- Intelligence services knew there was an attack being planned on Nagrota, Praveen Swami writes in the Indian Express, and yet militants were able to enter the complex.
- Adi Godrej told NDTV that it is “impossible to transit to a cashless economy... in the near or distant future” and warned that if cash doesn’t return to the system soon it will have long-term damage.
- Bankers and analysts now expect as much as 90%-95% of the old Rs 500 and Rs 1,000 notes to return to the system, write P Vaidyanathan Iyer and George Mathew in the Indian Express, raising questions about the aims of the demonetisation scheme.
- “Fidel Castro’s obituary cost us more man/woman hours over the years than any piece we’ve ever run,” says the New York Times’ obituaries editor, one of 16 editors who discuss how Castro’s obit came together.
Sanjay Srivastava writes about the lure of collective suffering, to understand why demonetisation is so popular among the poor.
“In recent times, there has been a persistent effort to make suffering a part of the Indian collective consciousness. This has borne fruit and there are many, already burdened with substantial amounts of misery, who do not want to be part of a national shame and not suffer. The key aspect in all this is to be able to convince those at the bottom of the socio-economic pile that further suffering is the route to personal and collective salvation. Put another way, the material economy – actually existing inequalities – has been cast in the mould of a spiritual one.
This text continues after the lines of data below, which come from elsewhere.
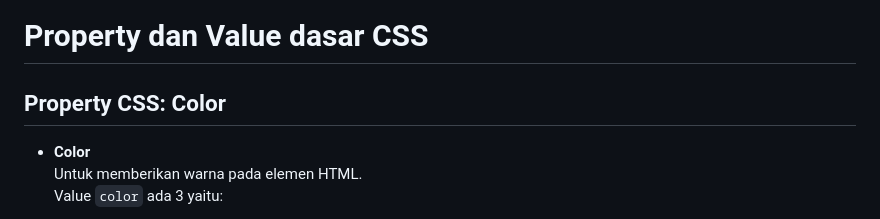
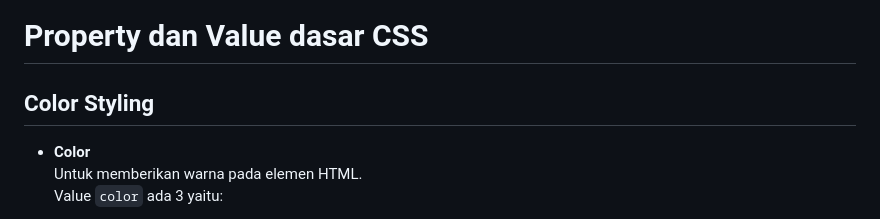
Before and after one commit to iqialfariq/LearnCSS-beginners, a Markdown page: README.md, the part around the change. GitHub-like rendering.

```diff
--- a/README.md
+++ b/README.md
@@ -34,7 +34,7 @@
 
 # Property dan Value dasar CSS
 
-## Property CSS: Color
+## Color Styling
 
 - **Color**
   Untuk memberikan warna pada elemen HTML.
```
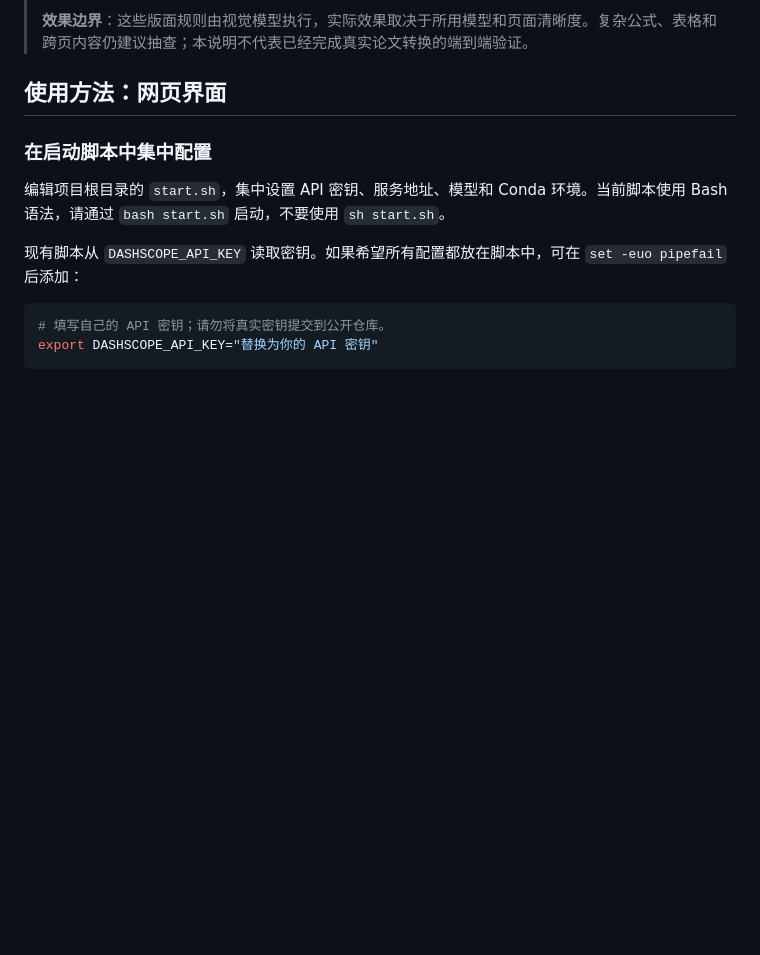
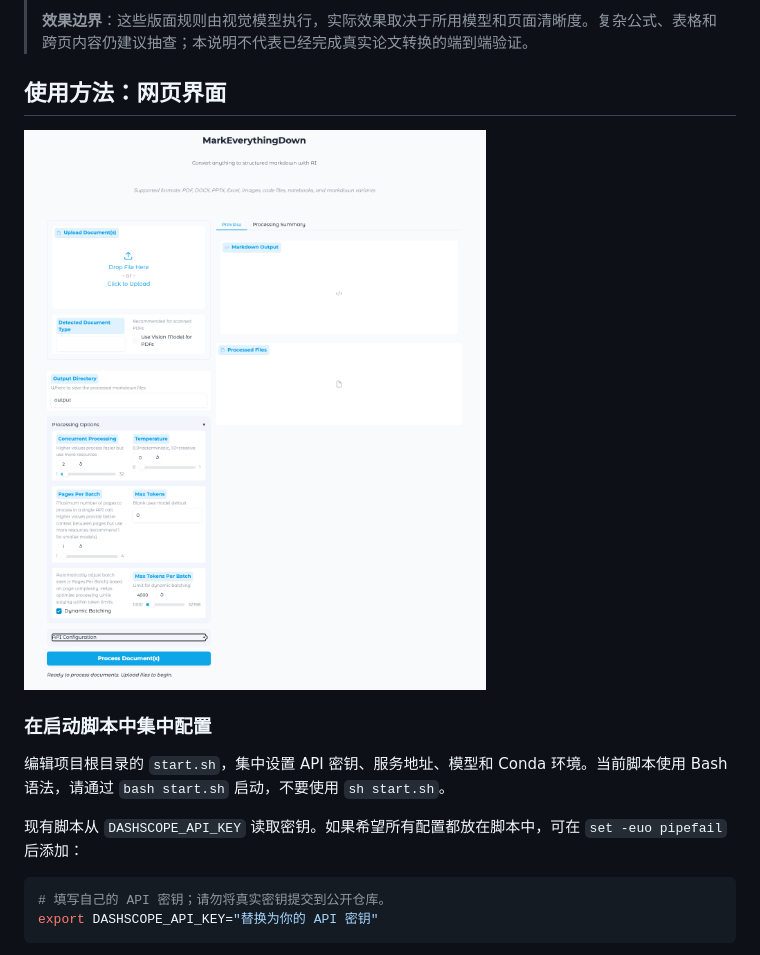
Before and after one commit to krixdina/MarkEverythingDown, a Markdown page: README.md, the part around the change. Rendered like a GitHub page; blank space fills up the shorter version.

Commit message:
docs: restore web UI screenshot in readme

```diff
--- a/README.md
+++ b/README.md
@@ -11,6 +11,8 @@
 > **效果边界**：这些版面规则由视觉模型执行，实际效果取决于所用模型和页面清晰度。复杂公式、表格和跨页内容仍建议抽查；本说明不代表已经完成真实论文转换的端到端验证。
 
 ## 使用方法：网页界面
+
+![网页转换界面](ui/GUI.png)
 
 ### 在启动脚本中集中配置
 
```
In this spiritual economy, there is the blood of martyrs, water reserved for our own people and the everlasting blessings of the mother figure. Within a spiritual community, actually existing distinctions are effaced through veiling the human-made inequalities of the world with ideas of a unified spirit, an undifferentiated people.”